Madison Williams

Always do what you love. This is the motto I try to live by. I even have it written on the chalkboard next to my desk as a constant reminder. However, through my time at Augustana, I realize that I didn’t always follow this saying.
This phrase has been important to me since I was a kid. I remember my parents coming home from work, occasionally complaining about their work day. They sometimes “joked” that they wanted to change jobs. I recall thinking that I wanted to love my job and not come home wishing I had a different career.
As I got older, I realized this goal was difficult to achieve. Even if you love doing your job, there are going to be bad days where you need to complain about your work.
In high school, I established what I thought my passions were so that I could continue those activities in college. I soon realized I didn’t feel the same excitement for my high school extracurriculars anymore.
However, I never did anything to change my lifestyle. I am not a fan of change, so I guess my nerves caused me to go through each day not enjoying most things I set forth to do.
I found myself complaining at the end of most days. I repeatedly told myself “It’ll get better after college.” I kept thinking my passion would respark or I’d regret giving up something I used to love, but in effect, my dislike for those activities increased.

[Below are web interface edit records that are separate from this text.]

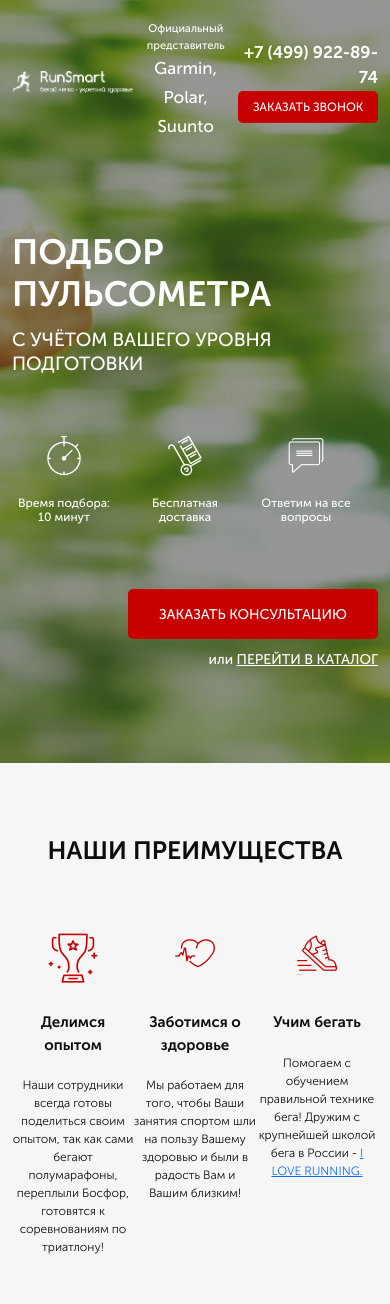
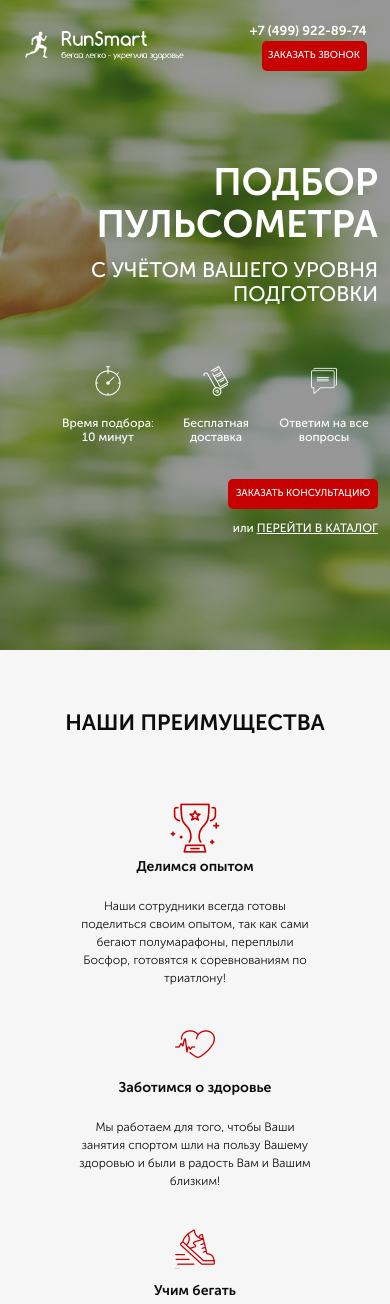
Before and after one commit to ilyalincoln/pulse, a website: page src/index.html in a window 390 px wide. Shown: the top 1304 px of the page. Drawn offline with Linux system fonts and the light colour scheme; files whose address does not match are found by name.

Commit message:
add mobile version (the first two sections)

```diff
--- a/src/scss/blocks/_advantages.scss
+++ b/src/scss/blocks/_advantages.scss
@@ -52,10 +52,11 @@
             font-size: 25px;
         }
         &__wrapper {
-            justify-content: space-evenly;
+            justify-content: center;
         }
         &__item {
             width: 200px;
+            margin: 0 10px 0 10px;
         }
         &__icon {
             width: 50px;
@@ -63,10 +64,31 @@
             font-size: 50px;
         }
         &__description-title {
-            font-size: 15px;
+            font-size: 14px;
         }
         &__description-subtitle {
             font-size: 12px;
         }
     }
 }
+
+@media (max-width: 575px) {
+    .advantages {
+        padding: 60px 0 60px;
+        &__title {
+            font-size: 22px;
+        }
+        &__wrapper {
+            flex-direction: column;
+            align-items: center;
+            margin-top: 30px;
+        }
+        &__item {
+            margin-top: 30px;
+            width: 235px;
+        }
+        &__description-title {
+            margin-top: 10px;
+        }
+    }
+}
--- a/src/scss/blocks/_buttons.scss
+++ b/src/scss/blocks/_buttons.scss
@@ -26,3 +26,27 @@
         }
     }
 }
+
+@media (max-width: 767px) {
+    .button {
+        width: 115px;
+        height: 25px;
+        font-size: 11px;
+        &_main {
+            width: 175px;
+            height: 35px;
+        }
+    }
+}
+
+@media (max-width: 575px) {
+    .button {
+        width: 105px;
+        height: 30px;
+        font-size: 10px;
+        &_main {
+            margin-top: 35px;
+            width: 150px;
+        }
+    }
+}
--- a/src/scss/blocks/_header.scss
+++ b/src/scss/blocks/_header.scss
@@ -57,3 +57,29 @@
         }
     }
 }
+
+@media (max-width: 767px) {
+    .header {
+        &__logo {
+            width: 160px;
+        }
+        &__contacts {
+            width: 160px;
+        }
+        &__phone {
+            font-size: 14px;
+        }
+    }
+}
+
+@media (max-width: 575px) {
+    .header {
+        justify-content: space-around;
+        &__text {
+            display: none;
+        }
+        &__phone {
+            font-size: 13px;
+        }
+    }
+}
--- a/src/scss/blocks/_selection.scss
+++ b/src/scss/blocks/_selection.scss
@@ -78,3 +78,38 @@
         }
     }
 }
+
+@media (max-width: 767px) {
+    .selection {
+        &__link {
+            font-size: 13px;
+        }
+    }
+}
+
+@media (max-width: 575px) {
+    .selection {
+        &__title {
+            font-size: 38px;
+            text-align: end;
+        }
+        &__subtitle {
+            font-size: 21px;
+            text-align: end;
+        }
+        &__icons {
+            width: 100%;
+            margin: 0;
+            margin-top: 60px;
+            justify-content: flex-end;
+        }
+        &__icon {
+            .icon-timer, .icon-delivery, .icon-questions {
+                font-size: 30px;
+            }
+        }
+        &__link {
+            font-size: 12px;
+        }
+    }
+}
```
Also changed, not shown: src/css/style.min.css.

The one passion that grew in college was my love for sports journalism. I picked this career while I was a senior in high school based off of no experience doing the job. I just assumed I would love it since I enjoyed writing and I watched a lot of sports.
My time at Augustana proved to me that sports journalism is what I’m meant to do. I joined the Observer my first week of freshman year, and it was one of the best decisions I made while at Augustana.
This love is what ultimately made me decide to trade my final semester on campus for one spent interning in London. I want to experience my passion without the distractions of homework or extracurriculars. I may learn that I don’t enjoy sports writing as much as I think I do now, but I’d rather know sooner than later.
A couple weeks ago, I was on the phone with a professional in the sports writing world. At the end of our conversation, I asked him what final advice he had for me as I prepare to enter the workforce.
He told me his personal story of how he chose to follow his passion instead of what people expected of him. He said his true passion came as a surprise to him and that I might experience something similar when I begin working full time.
I laughed to myself thinking “I already know what I’m passionate about.” But, when the phone call ended, I sat and thought “Do I really know what I love to do?” I’m only 20 years old; I have time to figure out what my destined passion is.
No matter what you do in life, reflect on what activities you’re putting yourself through. Do you truly love what you do? If you don’t, make a change. It might be daunting, but I promise it will lead to a lot less complaining.